Not long afterwards, the Palestinian Shehab News Agency reported that the father, Nasser Nimr al-Nabahin, had succumbed to his injuries in the blast.
Hamas immediately claimed al-Nabahin as one of its own, describing him as a “warrior” who belonged to its Izz al-Din al-Qassam Brigades. Some reports described al-Nabahin as a high-ranking policeman. Israel does not differentiate between the terrorist organization’s security figures, saying the supposedly civilian police force also fights against the IDF.
Arab media such as Al Jazeera freely reported that he and his children were “martyred” in an Israeli bombing. At their funeral, the Qatar-based news broadcaster said, hundreds “chanted angry slogans against the occupation and in support of the Palestinian resistance.”
No one at the funeral or afterward said what had really happened. The IDF had already investigated the incident on the same day it happened, and confirmed that it had not acted in the area on Sunday (7th) and that the hit on Bureij came from a misfired PIJ rocket.
There is no love lost between Hamas and PIJ. Hamas considers the smaller group, a direct Iranian proxy, as a rival trying to loosen its grip on the Gaza Strip. Hamas did not participate in the fighting, but it did issue statements of solidarity praising the “resistance” to Israeli forces.
This incident was similar to another errant strike the night before, when a misfired PIJ rocket struck the Jabaliya refugee camp, killing four children. Then too, Arab media blamed Israel, but the IDF supplied video evidence to disprove the false claim of a “massacre.”
The IDF said that some 200 of the PIJ’s 1,100 rockets launched at Israel during the 66-hour conflict landed inside Gaza.
Israeli Universities Among Top-Ranked Globally
Three universities in Israel were listed in a prominent global-ranking of the world’s most prestigious educational institutions, with all three ranking higher on the 2022 list than they did in past years.
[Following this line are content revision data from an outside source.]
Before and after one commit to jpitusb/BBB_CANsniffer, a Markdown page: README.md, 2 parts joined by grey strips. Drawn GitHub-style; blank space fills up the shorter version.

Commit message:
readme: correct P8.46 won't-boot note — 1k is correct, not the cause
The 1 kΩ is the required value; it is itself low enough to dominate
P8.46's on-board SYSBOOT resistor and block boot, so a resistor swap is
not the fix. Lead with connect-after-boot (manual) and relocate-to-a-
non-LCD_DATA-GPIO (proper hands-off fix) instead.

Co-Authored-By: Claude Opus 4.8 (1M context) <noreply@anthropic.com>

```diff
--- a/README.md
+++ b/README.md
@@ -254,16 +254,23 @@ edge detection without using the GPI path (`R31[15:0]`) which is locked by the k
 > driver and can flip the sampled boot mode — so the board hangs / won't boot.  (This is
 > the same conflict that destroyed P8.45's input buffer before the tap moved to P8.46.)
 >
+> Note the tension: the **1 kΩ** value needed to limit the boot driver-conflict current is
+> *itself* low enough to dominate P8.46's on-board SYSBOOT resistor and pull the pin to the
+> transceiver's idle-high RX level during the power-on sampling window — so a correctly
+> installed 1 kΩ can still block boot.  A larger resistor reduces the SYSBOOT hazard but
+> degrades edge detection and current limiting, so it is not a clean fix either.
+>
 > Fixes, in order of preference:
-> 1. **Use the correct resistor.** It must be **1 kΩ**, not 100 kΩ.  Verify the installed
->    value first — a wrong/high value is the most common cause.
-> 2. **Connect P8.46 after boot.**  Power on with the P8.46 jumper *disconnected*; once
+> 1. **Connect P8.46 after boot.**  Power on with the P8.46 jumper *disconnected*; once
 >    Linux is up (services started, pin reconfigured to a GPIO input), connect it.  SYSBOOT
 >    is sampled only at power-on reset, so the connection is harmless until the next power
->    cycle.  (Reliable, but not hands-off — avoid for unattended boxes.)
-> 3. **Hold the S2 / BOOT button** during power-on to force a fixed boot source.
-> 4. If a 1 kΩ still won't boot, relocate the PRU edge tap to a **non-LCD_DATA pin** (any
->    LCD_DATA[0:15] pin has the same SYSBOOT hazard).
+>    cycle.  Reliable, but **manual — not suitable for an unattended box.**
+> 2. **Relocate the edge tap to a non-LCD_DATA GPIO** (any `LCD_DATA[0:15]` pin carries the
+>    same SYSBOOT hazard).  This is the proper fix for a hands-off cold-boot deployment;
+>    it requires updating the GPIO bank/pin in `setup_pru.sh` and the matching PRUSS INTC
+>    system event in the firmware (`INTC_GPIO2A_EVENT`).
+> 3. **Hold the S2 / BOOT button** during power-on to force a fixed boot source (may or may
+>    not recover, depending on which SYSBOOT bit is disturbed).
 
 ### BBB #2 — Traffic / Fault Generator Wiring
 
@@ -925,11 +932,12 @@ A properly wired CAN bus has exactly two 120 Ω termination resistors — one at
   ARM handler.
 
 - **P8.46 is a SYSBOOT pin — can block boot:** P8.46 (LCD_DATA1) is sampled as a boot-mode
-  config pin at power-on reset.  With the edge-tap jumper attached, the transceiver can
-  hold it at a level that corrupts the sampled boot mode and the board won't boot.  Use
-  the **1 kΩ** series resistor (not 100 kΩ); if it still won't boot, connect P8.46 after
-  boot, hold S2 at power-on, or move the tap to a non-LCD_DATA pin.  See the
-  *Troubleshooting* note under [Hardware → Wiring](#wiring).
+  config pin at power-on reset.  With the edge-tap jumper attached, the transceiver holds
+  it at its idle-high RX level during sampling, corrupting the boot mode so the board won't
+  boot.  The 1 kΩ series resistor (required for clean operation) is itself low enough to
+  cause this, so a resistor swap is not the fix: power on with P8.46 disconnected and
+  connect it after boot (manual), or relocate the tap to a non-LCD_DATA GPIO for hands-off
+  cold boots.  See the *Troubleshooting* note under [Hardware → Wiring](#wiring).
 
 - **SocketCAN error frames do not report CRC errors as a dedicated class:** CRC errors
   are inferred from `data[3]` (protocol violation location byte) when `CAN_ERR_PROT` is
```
The Shanghai Ranking of World Universities, a well-regarded publication of universities leading research, development, and academic achievement, released its annual list on Monday (15th), which included the Hebrew University of Jerusalem, the Technion -Israel Institute of Technology, and the Weizmann Institute of Science.
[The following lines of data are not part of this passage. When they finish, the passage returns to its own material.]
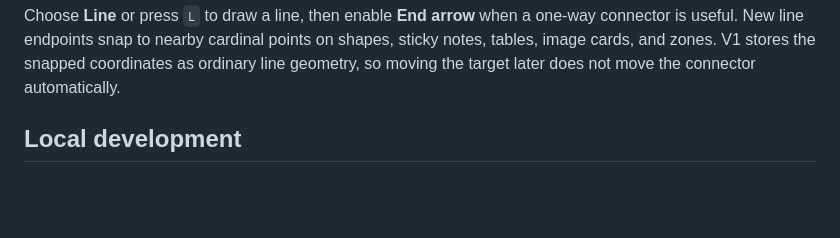
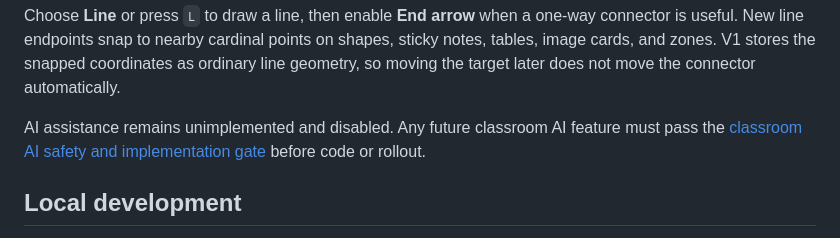
Before and after one commit to shankarram-sq/spacescale, a Markdown page: README.md, the part around the change. Rendered like a GitHub page; blank space fills up the shorter version.

Commit message:
Define classroom AI safety gate

```diff
--- a/README.md
+++ b/README.md
@@ -72,6 +72,10 @@ one-way connector is useful. New line endpoints snap to nearby cardinal points
 on shapes, sticky notes, tables, image cards, and zones. V1 stores the snapped
 coordinates as ordinary line geometry, so moving the target later does not move
 the connector automatically.
+
+AI assistance remains unimplemented and disabled. Any future classroom AI
+feature must pass the [classroom AI safety and implementation
+gate](docs/classroom-ai-safety.md) before code or rollout.
 
 ## Local development
 
```
Also changed, not shown: docs/classroom-ai-safety.md (added, +136 -0 lines).
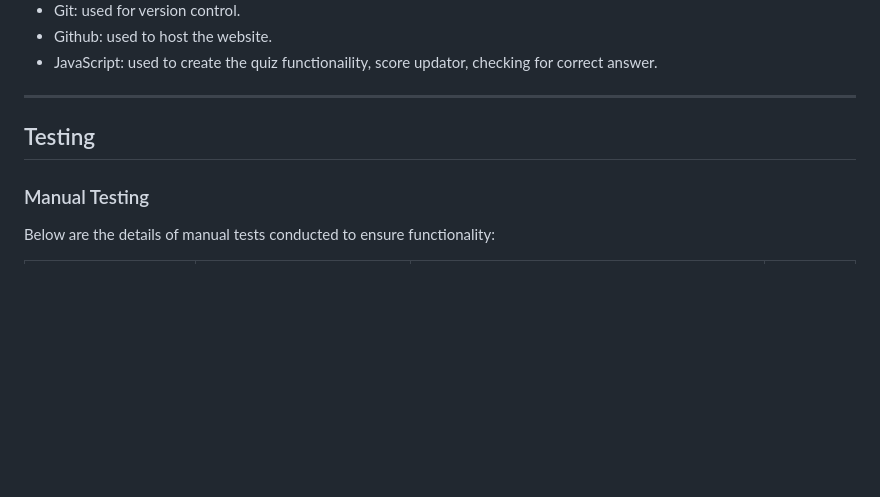
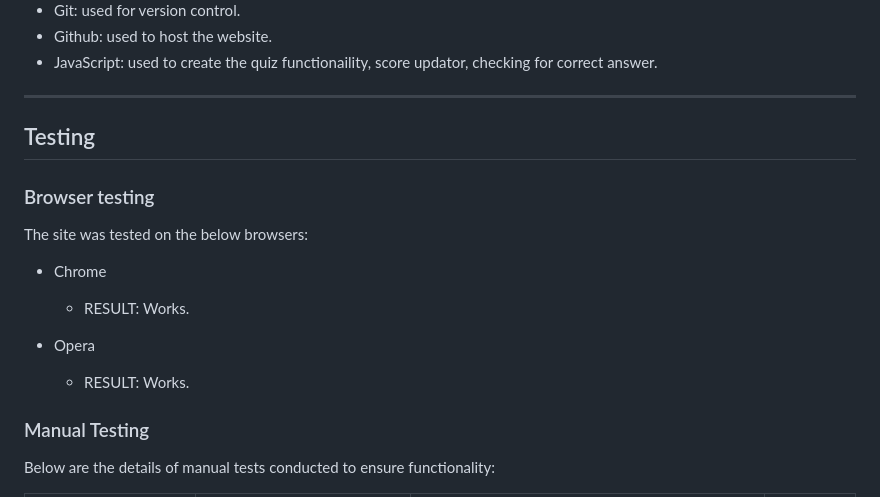
Before and after one commit to JedDizon/lights-camera-question-project2, a Markdown page: README.md, the part around the change. Drawn GitHub-style; blank space fills up the shorter version.

Commit message:
Tested site on chrome and opera

```diff
--- a/README.md
+++ b/README.md
@@ -195,6 +195,16 @@ The color palette for the comedy genre quiz radiates joy, energy, and playfulnes
 
 ## Testing
 
+### Browser testing
+
+The site was tested on the below browsers:
+
+  - Chrome
+    - RESULT: Works.
+
+  - Opera
+    - RESULT: Works.
+
 ### Manual Testing
 
 Below are the details of manual tests conducted to ensure functionality:
```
The Shanghai Ranking breaks down universities by disciplines, such as the sciences, medicine, and liberal arts, as well as gives institutions an overall score.
Hebrew University was ranked in 77th place overall, and the Technion and Weizmann Institute of Science were tied in 83rd place overall.
Specifically in the field of mathematics, Hebrew University was ranked in 17th place in the world.
“The Hebrew University’s success in this year’s rankings is a testament to our ongoing academic and research excellence,” said the school’s president, Professor Asher Cohen in a statement.
“To date, we’ve made notable achievements in a variety of disciplines, have developed life saving medicines and established influential companies in cutting-edge industries, placing Israel at the forefront of science worldwide.”
The Technion was ranked 22nd in the world specifically in the field of aerospace engineering. Its overall score rose to 83rd from 94th place in 2021.
Professor Uri Sivan, the president of the Technion, hailed the institution’s improved ranking in a statement, saying the listing showed “a significant and important achievement.”
Sivan credited the university’s success to “our excellent human capital, which spearheads the numerous achievements and breakthroughs in research and teaching.”
He added that more government support is needed for Israel to continue making an impact on global research and advance its reputation for academic excellence.
The government “must significantly increase its financial investment in research and teaching and adopt a softer approach towards admitting foreign students and faculty members,” Silvan said.
“It’s important to remember that without government support and globalization of research institutes, it will be hard for us to remain on the list.”